    Langowitz, N. S. (2010). Small business leadership: Does being the founder matter? Journal of Small Business and Entrepreneurship, 23(1), 53-63. Retrieved from http://www.jsbe.com
  • 57. General rules
    Every reference cited in text must be in the reference list (some exceptions)
    If you are unable to identify a specific example, use an example that is most like your source
    If a DOI is available – use it
    Not necessary to include database name
    Not necessary to include retrieval dates (unless material may change over time)
  • 58. Remember
    Give credit where credit is due
    Consult OC Library APA Citation Style guide
    Consult APA Publication Manual
    OC Library Research Writing & Citing guide
    Ask!
  • 59. References
    American Psychological Association. (2009). Publication manual of the American Psychological Association. Washington, DC: Author.
    Association of College and Research Libraries. (2009). ACRL scholarly communication 101: Starting with the basics [PowerPoint]. Retrieved from http://www.acrl.org/ala/mgrps/divs/acrl/issues/scholcomm/docs/SC%20101%20Introduction.ppt
    Barber, K , (Ed.). (2004a). cite. In The Canadian Oxford dictionary (2nd ed.). Retrieved from http://www.oupcanada.com /reference_trade/dictionaries.html
    Barber, K , (Ed.). (2004b). citation. In The Canadian Oxford dictionary (2nd ed.). Retrieved from http://www.oupcanada.com /reference_trade/dictionaries.html
    Barber, K , (Ed.). (2004c). plagiarize.
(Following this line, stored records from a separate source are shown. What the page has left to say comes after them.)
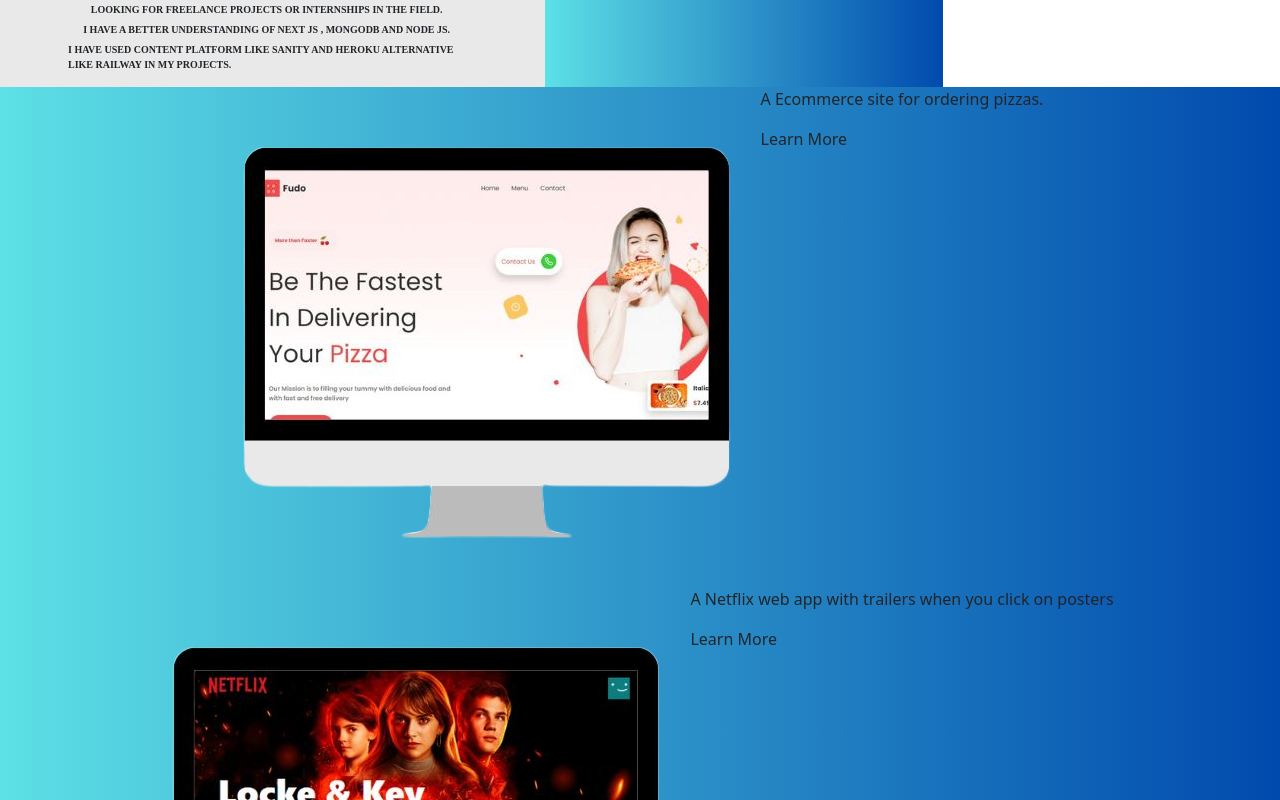
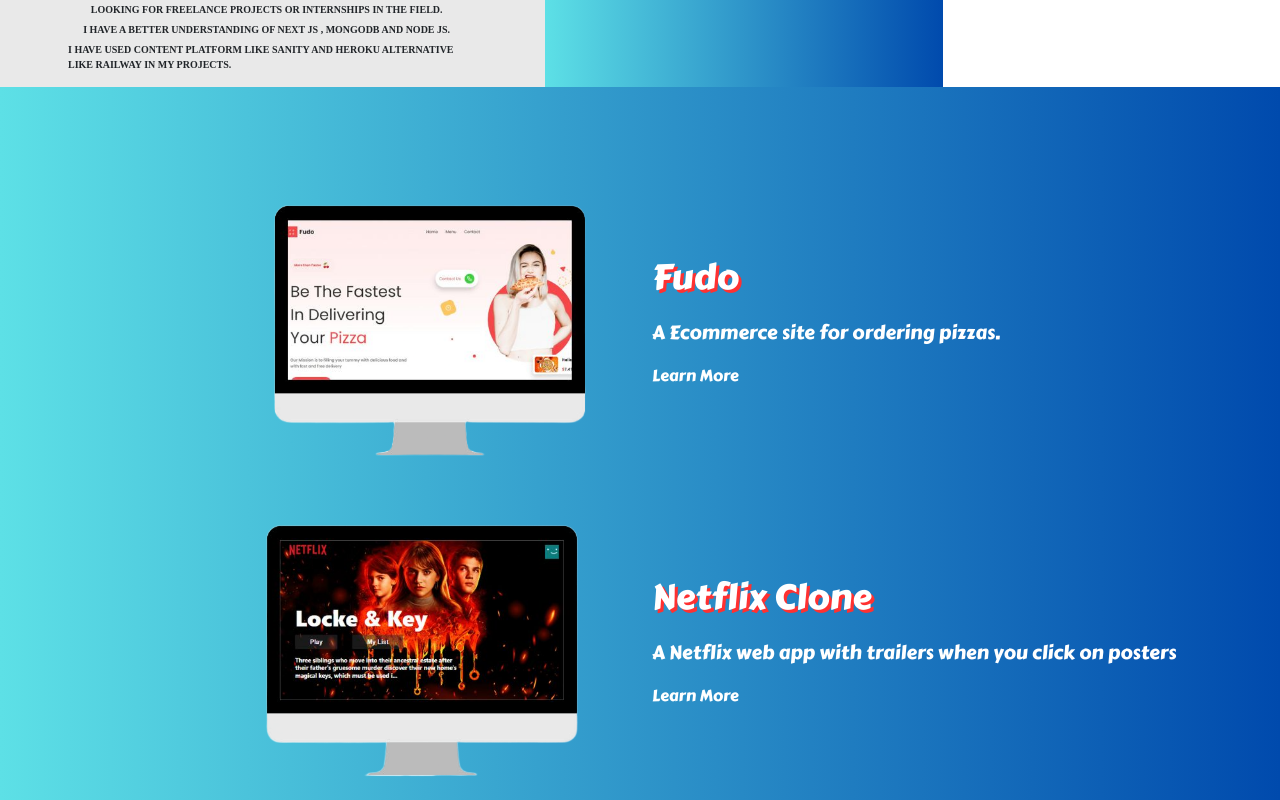
Before and after one commit to Sha7hid/Sha7, a Next.js app in the folder sha7/: page / in a window 1280 px wide. Shown: the part 540-1340 px from the top of the page. Built offline with nearby package versions, Linux system fonts and the light colour scheme; a web font is replaced by a local one.

Commit message:
works partial completed

```diff
--- a/sha7/src/components/works.jsx
+++ b/sha7/src/components/works.jsx
@@ -5,23 +5,25 @@
 import { Col, Row } from 'react-bootstrap';
 export default function Works() {
     return (
-        <main className={styles.main}>
+        <main className={styles.main} id='works'>
             <Row className={styles.row}>
-                <Col>
-<Image src={fudo}/>
+                <Col lg={6} sm={12}>
+<Image src={fudo} className={styles.project}/>
                 </Col>
-                <Col>
-                <p>A Ecommerce site for ordering pizzas.</p>
-                <p>Learn More</p>
+                <Col lg={6} sm={12}>
+                <p className={styles.heading}>Fudo</p>
+                <p className={styles.details}>A Ecommerce site for ordering pizzas.</p>
+                <p className={styles.more}>Learn More</p>
                 </Col>
             </Row>
-            <Row>
-                <Col>
-<Image src={netflix}/>
+            <Row className={styles.row}>
+                <Col lg={6} sm={12}>
+<Image src={netflix} className={styles.project2}/>
                 </Col>
-                <Col>
-                <p>A Netflix web app with trailers when you click on posters</p>
-                <p>Learn More</p>
+                <Col lg={6} sm={12}>
+                <p className={styles.heading}>Netflix Clone</p>
+                <p className={styles.details}>A Netflix web app with trailers when you click on posters</p>
+                <p className={styles.more}>Learn More</p>
                 </Col>
             </Row>
         </main>
--- a/sha7/src/pages/index.js
+++ b/sha7/src/pages/index.js
@@ -37,7 +37,7 @@
           <Nav className='mx-auto'>
             <NavItem className={styles.nav}><Link className={styles.nav} href={'/'}>Home</Link></NavItem>
             <NavItem className={styles.nav}><Link className={styles.nav} href={'#about'}>About</Link></NavItem>
-            <NavItem className={styles.nav}><Link className={styles.nav} href={'#about'}>Works</Link></NavItem>
+            <NavItem className={styles.nav}><Link className={styles.nav} href={'#works'}>Works</Link></NavItem>
             <NavItem className={styles.nav}><Link className={styles.nav} href={'#about'}>Contact</Link></NavItem>
 
           </Nav>
--- a/sha7/src/styles/works.module.css
+++ b/sha7/src/styles/works.module.css
@@ -6,3 +6,36 @@
     min-height: 100vh;
     background-image: linear-gradient(90deg,#5de0e6,#004aad);
 }
+.project{
+    height: 20rem;
+    width: 20rem;
+    margin-right: 3rem;
+}
+.project2{
+    height: 20rem;
+    width: 20rem;
+    margin-left: 10rem;
+    margin-right: 3rem;
+}
+.row{
+    display: flex;
+    flex-direction: row;
+    justify-content: center;
+    align-items: center;
+}
+.heading{
+    font-size: 2.2rem;
+    color: white;
+    font-family: 'Carter One', cursive;
+    text-shadow: 3px 3px #ff3131;
+}
+.details{
+    font-size: 1.2rem;
+    color: white;
+    font-family: 'Carter One', cursive;
+}
+.more{
+    font-size: 1rem;
+    color: white;
+    font-family: 'Carter One', cursive;
+}
```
In The Canadian Oxford dictionary (2nd ed.). Retrieved from http://www.oupcanada.com /reference_trade/dictionaries.html
    Defelice, B. (2009). New models of scholarship & publishing. Retrieved from http://www.acrl.ala.org/scholcomm/node/7
    Mohanty , S., Orphanides, A., Rumble, J., Roberts, D., Norberg, L., Vassiliadis, K. (2009). University libraries' citing information tutorial. Retrieved from http://www.lib.unc.edu /instruct/citations/introduction/
    Okanagan College. (2010). Academic offenses. Retrieved from http://webapps1.okanagan.bc.ca/ok/calendar /Calendar.aspx?page=AcademicOffenses
    LJ&RJ | 12/10/2010